This book is an exciting journey through the highs and lows of the Second World War. The pictures range from the joy of the ending of war (VE and VJ Day) to the dismal sight of the dead bodies in concentration camps. Although a bad time, you can look back through nostalgic periods with this book. A must have for any budding historian's book-shelf.
Most Helpful Customer Reviews on Amazon.com (beta)
Amazon.com:3.0 out of 5 stars 3 reviews
8 of 8 people found the following review helpful
4.0 out of 5 starsA very impresive book5 Mar 2003
By "mrtavarone" - Published on Amazon.com
I had already been impressed by "WWI In Photographs" by the same authour. WWII, however, has been more impresed and contains a larger number of pictures than the former. Do not expect too much from the comments from the authour -please, do not missunderstand- since although they are accurate, they are also brief (this is clearly a "pictures" book).
7 of 7 people found the following review helpful
3.0 out of 5 starsGood Photographs questionable writing27 Mar 2009
By Dylan McGregor - Published on Amazon.com
First, let me start by saying the collection of photographs are fantastic. Although there are some definite iconic photos we all have seen from WWII, this book has a great deal to offer in showing another side to the war especially for Americans who want to get a larger view of action in the European theater. The pictures are well labeled and accurate and the books design of designating the pictures to their appropriate year is stellar. Americans have a very rich library of war footage and pictures from WWII but I would like to see more of these pictures from other countries, including my own (Canada).
However the reader should be warned that the insert and chapter text is biased to say the least. It becomes very obvious to the reader that the author thoroughly despises Americans to the point where you will find more compliments given about the Germans. I have no problem with authors taking pride in their country's accomplishments and putting them out there for the rest of the world to read (and Britain has many of them worth reading about during WWII to be sure) but not at the expense of belittling your allies out of personal hatred especially when it is meant to be an historical account. The author reaches his greatest moments of disillusion when he calls operation Market Garden a "near success" that would have worked except apparently in his perceptions only the British did any kind of fighting at all. This is often repeated about other actions in the book as Americans being soundly lazy and failing with little or very bad intelligence. We hit a high point of ?????? when he claims that the English came to America to build the atomic bomb (a group effort by many different peoples) and that the English basically won the Pacific theater war......... and then America dropped two atomic bombs.
The difference between his rather stellar picture captions and his personal text make you feel as if you are reading a book written by two different authors. Had Holmes left out his personal take on history and rather sour opinion of the Yanks this book would easily be a 5 star reference.

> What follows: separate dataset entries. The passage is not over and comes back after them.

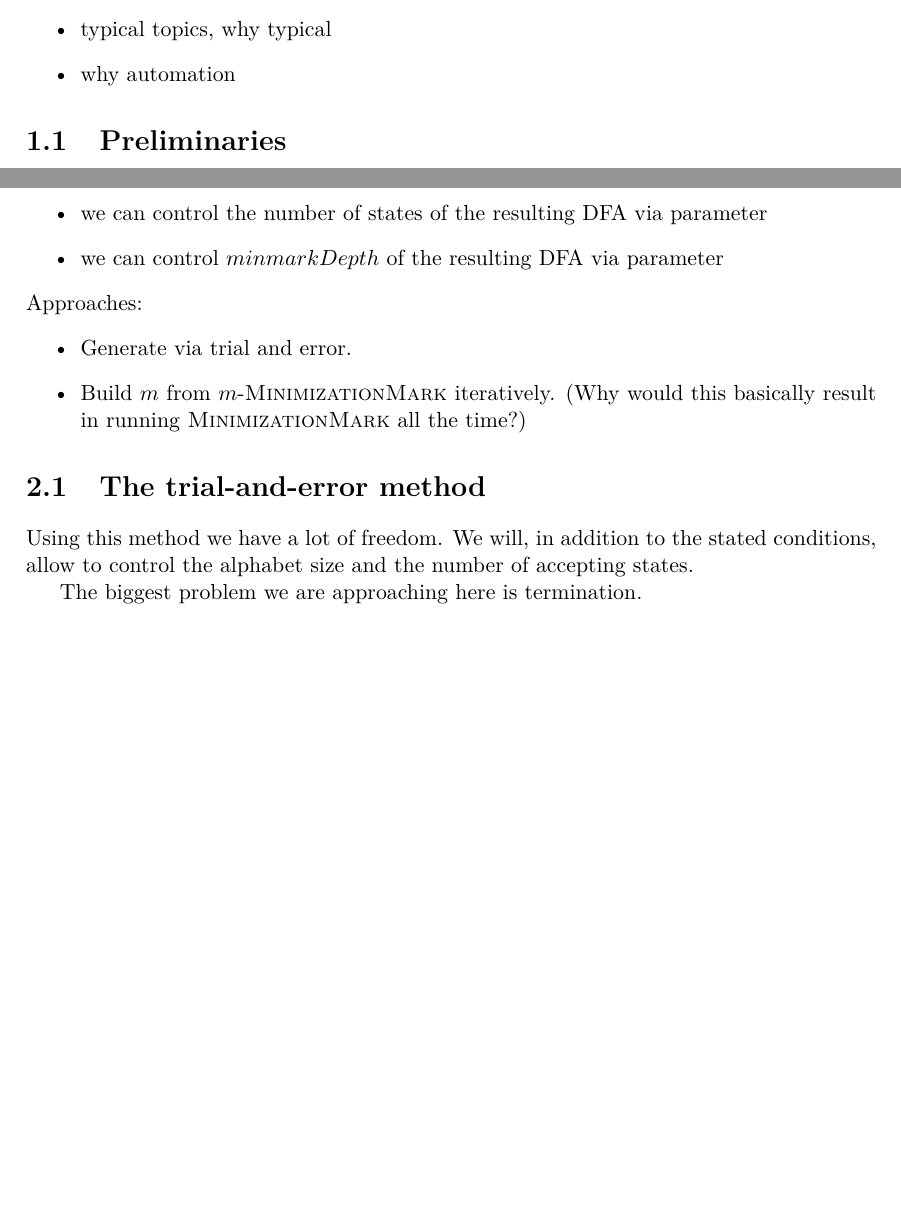
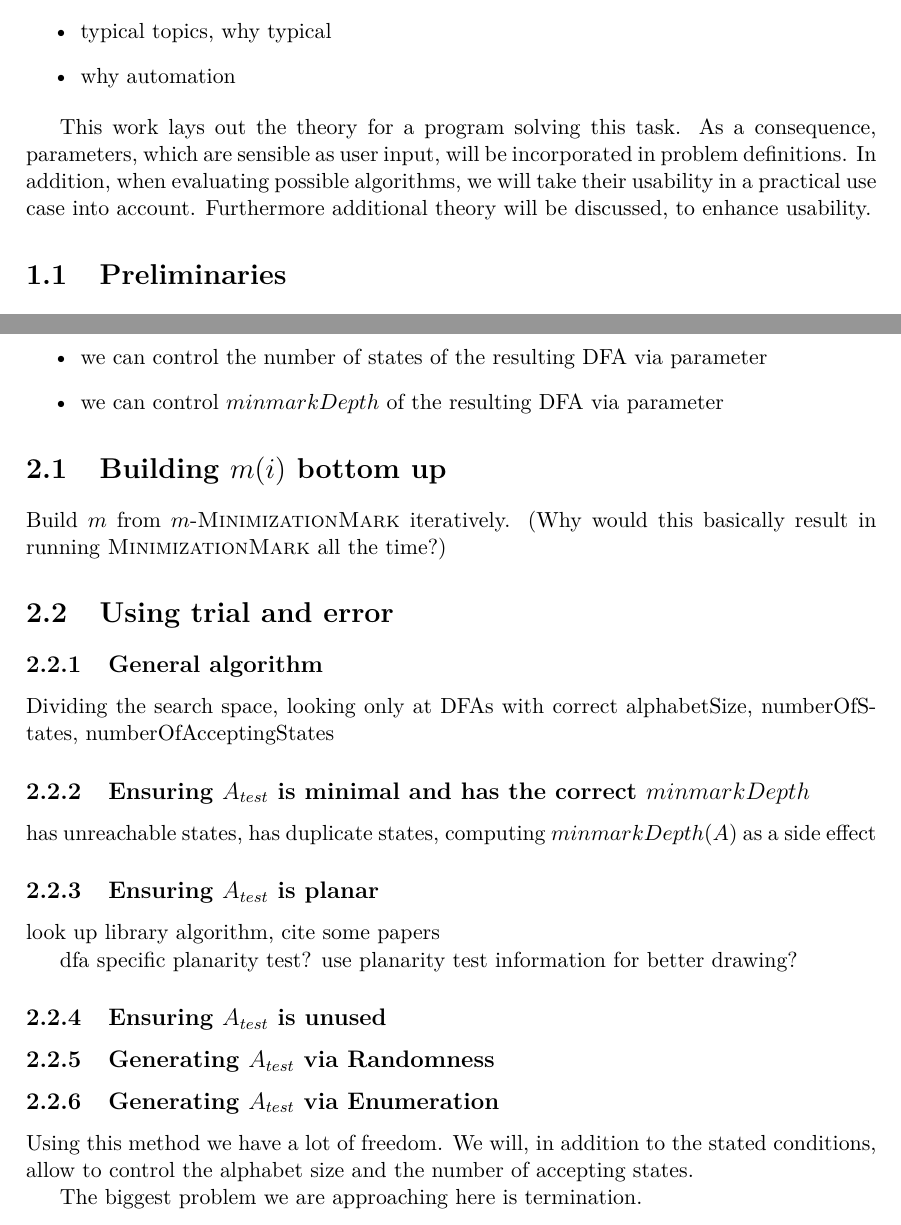
Before and after one commit to bt701607/Automatic-Generation-of-DFA-Minimization-Problems, a LaTeX thesis (thesis/thesis.tex): two parts of pages 3 and 7 of 16, joined at a grey line, cut so that both start at the same text, the shorter picture padded with empty space. Compiled offline with pdfLaTeX.

Commit message:
Improved thesis structure. Improved random minimal dfa generation.

```diff
--- a/thesis/thesis.tex
+++ b/thesis/thesis.tex
@@ -64,6 +64,10 @@
 	\item typical topics, why typical
 	\item why automation
 \end{itemize}
+
+This work lays out the theory for a program solving this task. As a consequence, parameters, which are sensible as user input, will be incorporated in problem definitions.
+In addition, when evaluating possible algorithms, we will take their usability in a practical use case into account.
+Furthermore additional theory will be discussed, to enhance usability.
 
 \section{Preliminaries}
 
@@ -221,13 +228,33 @@ We want an algorithm for DFA generation that fulfills the following conditions:
 	\item we can control the number of states of the resulting DFA via parameter
 	\item we can control $minmarkDepth$ of the resulting DFA via parameter
 \end{itemize}
-Approaches:
-\begin{itemize}
-	\item Generate via trial and error.
-	\item Build $m$ from $m$-\MinMark\ iteratively. (Why would this basically result in running \MinMark\ all the time?)
-\end{itemize}
 
-\section{The trial-and-error method}
+\section{Building $m(i)$ bottom up}
+
+Build $m$ from $m$-\MinMark\ iteratively. (Why would this basically result in running \MinMark\ all the time?)
+
+\section{Using trial and error}
+
+\subsection{General algorithm}
+
+Dividing the search space, looking only at DFAs with correct alphabetSize, numberOfStates, numberOfAcceptingStates
+
+\subsection{Ensuring $A_{test}$ is minimal and has the correct $minmarkDepth$}
+
+has unreachable states, has duplicate states, computing $minmarkDepth(A)$ as a side effect
+
+\subsection{Ensuring $A_{test}$ is planar}
+
+look up library algorithm, cite some papers
+
+dfa specific planarity test?
+use planarity test information for better drawing?
+
+\subsection{Ensuring $A_{test}$ is unused}
+
+\subsection{Generating $A_{test}$ via Randomness}
+
+\subsection{Generating $A_{test}$ via Enumeration}
 
 Using this method we have a lot of freedom. We will, in addition to the stated conditions, allow to control the alphabet size and the number of accepting states.
 
```
Also changed, not shown: thesis/thesis.tex (15 more changed lines), 2 other files.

2 of 2 people found the following review helpful
2.0 out of 5 starsApparently Great Britain and Australia won the war...8 Jun 2012
By Old Swamp Yank - Published on Amazon.com
Format:Hardcover|Amazon Verified Purchase
The vast majority of allied photographs in this volume are of British or Australian forces. One would think that the United States only provided a token force towards the effort. The compiler is a British professor and his bias towards the Queen's men is beyond apparent, it is laughable. Major engagements and critical turning points of the war are all but ignored if the Brits played a small role while silly skirmishes that involved British soldiers are given pages of material. I laughed when I read the previous comment about the lack of Canadians, they were probably excluded because they were too "American" for the compiler.
This would be a nice supplemental volume for someone who already owns a few WWII photographic albums. As a complete historical (or even complete outline-considering the vastness of the topic) it is dreadful. Many of the pictures are excellent but the title should be "A Photographic History of the British Empire in WWII". Perhaps that was the original title and an editor changed it to sell more copies.... Shame on them.